AIM OF THE EXERCISE:
Look through the entries for the string "height", and copy each line that holds it.

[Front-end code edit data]
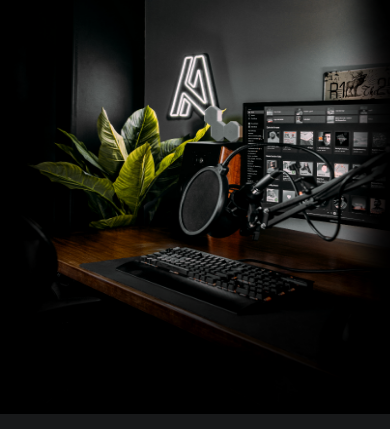
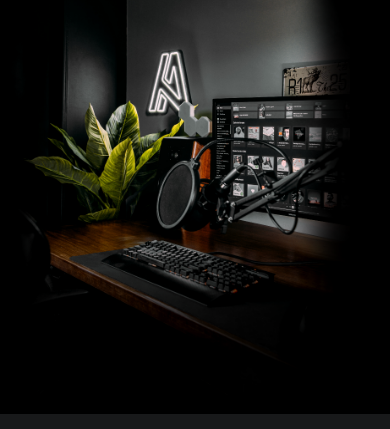
Before and after one commit to Anuragwagh/anuragwagh.github.io, a plain HTML site: page index.html in a window 390 px wide. Shown: the part 134-563 px from the top of the page. Drawn offline with Linux system fonts and the light colour scheme.

Commit message:
Update index.html

```diff
--- a/index.html
+++ b/index.html
@@ -163,8 +163,8 @@ height:236px;
 }
 
 .i2{
-	height: 545px;
-	width:400px;
+	height: 535px;
+	width:350px;
 	padding-left: 0px;
 }
 .n{
```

ANSWER TO THE EXERCISE:
@@ -163,8 +163,8 @@ height:236px;
-	height: 545px;
+	height: 535px;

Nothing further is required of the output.